April 11, 2017

Court of Appeals Reverses Verdict for Defamation and Blacklisting

Category: Indianapolis Law Club, Verdicts | Author: | Share:

In School City of Hammond Dist. v. Rueth, Chad Rueth was the Athletic Director at Gavit Middle/High School from 2008 until 2012. Early in 2012, Rueth interviewed for the position of athletic director at his high school alma mater, Bishop Noll Institute, and was one of two finalists for the job. He didn’t get the job at BNI and was not renewed for his old job at Gavit. Rueth then sued the school district for defamation and blacklisting. Following a jury trial, Rueth received a general verdict for $550,000 and the school district appealed, arguing that the evidence was insufficient to support a verdict on either claim.

Defamation requires proof of a defamatory communication, that is one which tends to injure reputation or to diminish esteem, respect, good will, or confidence in the plaintiff, or to excite derogatory feelings or opinions about the plaintiff. To impose liability, a false statement of fact is required.

On appeal, the court reviewed the record in detail but found no evidence of any false statement of fact by any school district official or employee that was communicated to a third person. Rueth argued that such a communication could be inferred by defamatory information contained in an email from the BNI principal. The Court of Appeals was not persuaded, finding that any such inference was speculative. “The failure of an inference may occur as a matter of law when the intended inference can rest on no more than speculation or conjecture.”

We agree with Rueth that the email from [the BNI Principal] includes statements that could be construed by a jury as defamatory. Nevertheless, the District argues that “the record is devoid of any evidence whatsoever that anyone affiliated with the District ever even made a statement to the effect that … Rueth was on ‘planned action,’ let alone published such a statement to third parties.” [I]n order to prove a claim of defamation, “the plaintiff must show that the defamatory matter was ‘published,’ that is, communicated to a third person or persons.” We agree with the District.

We must first note that, although we “indulge every reasonable presumption in favor of the legality of [a jury] verdict,” we will overturn the verdict “if it is legally or logically inconsistent, contradictory, or repugnant.” Here, we are unable to identify any evidence from which it could be inferred that the District published any information to the BNI Hiring Committee that Rueth was on a “planned action” and failed to fulfill the administration’s requirements.

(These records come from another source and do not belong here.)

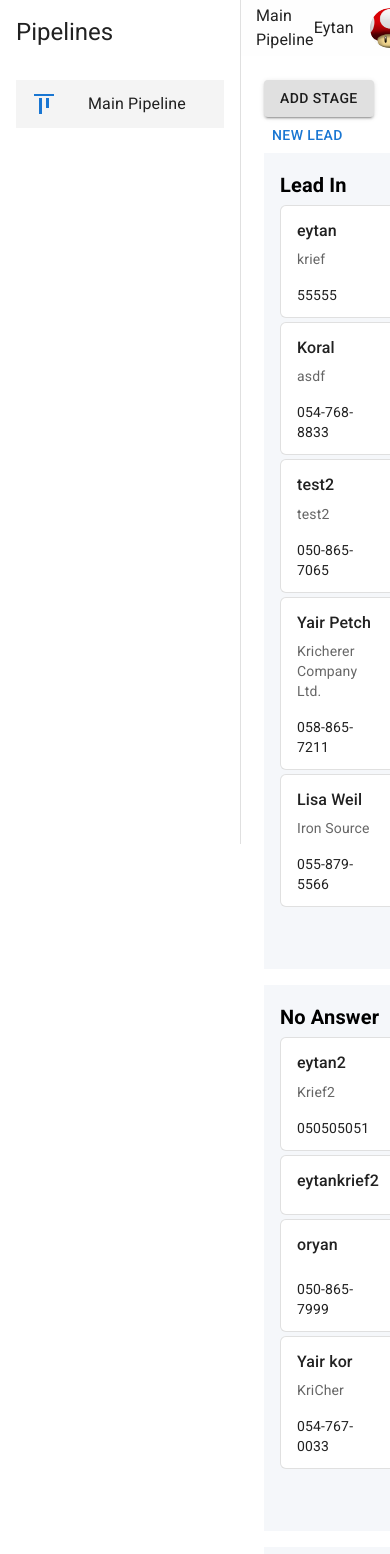
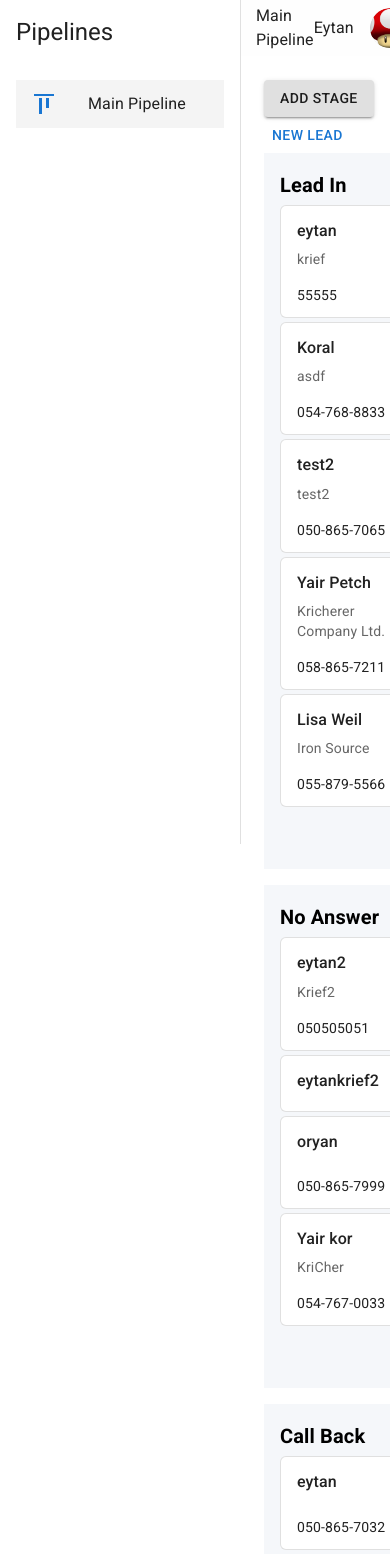
Before and after one commit to Eytan3000/CRM1, a React (Create React App) app: page / in a window 390 px wide. Shown: the top 1554 px of the page. Built offline with nearby package versions, Linux system fonts and the light colour scheme; data requests are answered from the project's data file.

Commit message:
responsiveness FIXED & vertical edit icone smaller

```diff
--- a/data/db.json
+++ b/data/db.json
@@ -19,6 +19,10 @@
     {
       "name": "More Details",
       "id": 5
+    },
+    {
+      "name": "ffff",
+      "id": 6
     }
   ],
   "leads": [
--- a/src/components/LeadCard.js
+++ b/src/components/LeadCard.js
@@ -22,6 +22,7 @@ import { renderContext } from '../contexts/DbFunctionsContext';
 const useStyles = makeStyles({
   card: {
     width: '300px',
+    // paddingRight: '20px',
     // height: '100px',
     '& .MuiPaper-root': {
       borderRadius: '2px', // Customize the border radius
--- a/src/components/leadRender/LeadPaper.js
+++ b/src/components/leadRender/LeadPaper.js
@@ -65,6 +65,7 @@ export default function LeadPaper({ keyVal, lead, handleDelete, idPassUp }) {
             margin: 'auto',
             maxWidth: 500,
             flexGrow: 1,
+            paddingRight: '0.3em',
             // backgroundColor: (theme) =>
             //   theme.palette.mode === 'dark' ? '#1A2027' : '#fff',
           }}>
@@ -105,7 +106,7 @@ export default function LeadPaper({ keyVal, lead, handleDelete, idPassUp }) {
               <Grid item>
                 <Typography variant="subtitle1" component="div">
                   <IconButton size="small" onClick={handleOpenMenu}>
-                    <MoreVertIcon />
+                    <MoreVertIcon fontSize="0.5em" />
                   </IconButton>
                 </Typography>
               </Grid>
--- a/src/pages/LeadsRender.js
+++ b/src/pages/LeadsRender.js
@@ -9,6 +9,7 @@ import { updateStageToDb } from '../helpers/dbFunctions';
 import LeadRenderColumn from '../components/leadRender/LeadRenderColumn';
 import { Grid } from '@mui/material';
 import { renderContext } from '../contexts/DbFunctionsContext';
+import { useMediaQuery } from '@mui/material';
 
 //----------------------------------------------------------
 
@@ -18,6 +19,8 @@ export default function LeadsRender({ idPassUp, stagesPassUp }) {
 
   const [leads, setLeads] = useState([]);
   const [stages, setStages] = useState([]);
+
+  const isDesktop = useMediaQuery('(min-width: 900px) and (max-width: 1300px)');
 
   // const [reRender, setRerender] = useState(true);
   const { reRender, setRerender } = useContext(renderContext);
@@ -56,10 +59,14 @@ export default function LeadsRender({ idPassUp, stagesPassUp }) {
         container
         rowSpacing={2}
         columnSpacing={5}
-        // sx={{ minWidth: '600px' }}
-      >
+        sx={{ flexWrap: isDesktop ? 'nowrap' : 'wrap' }}>
         {stages.map((stage) => (
-          <Grid item key={stage.id} sm={12} md={12 / stages.length}>
+          <Grid
+            item
+            key={stage.id}
+            sm={12}
+            md={12 / stages.length}
+            minWidth={210}>
             <LeadRenderColumn stage={stage} leads={leads} idPassUp={idPassUp} />
           </Grid>
         ))}
```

Blacklisting is a statutory cause of action (IC 22-5-3-2) that allows a discharged employee to sue when a former employer takes action to prevent that employee from obtaining employment with another person or company. The Court of Appeals found that Rueth did not qualify as a “discharged employee” when the school district chose not to rehire him after his last one-year contract expired. “The fact that his contract was not renewed is not tantamount to a discharge” and precludes a verdict for blacklisting.

Lessons

  1. An inference based on speculation is insufficient to support a verdict for defamation.
  2. Only a discharged employee may sue for blacklisting.

Read the full February 23, 2017 Law Club Handout or listen to the recording here.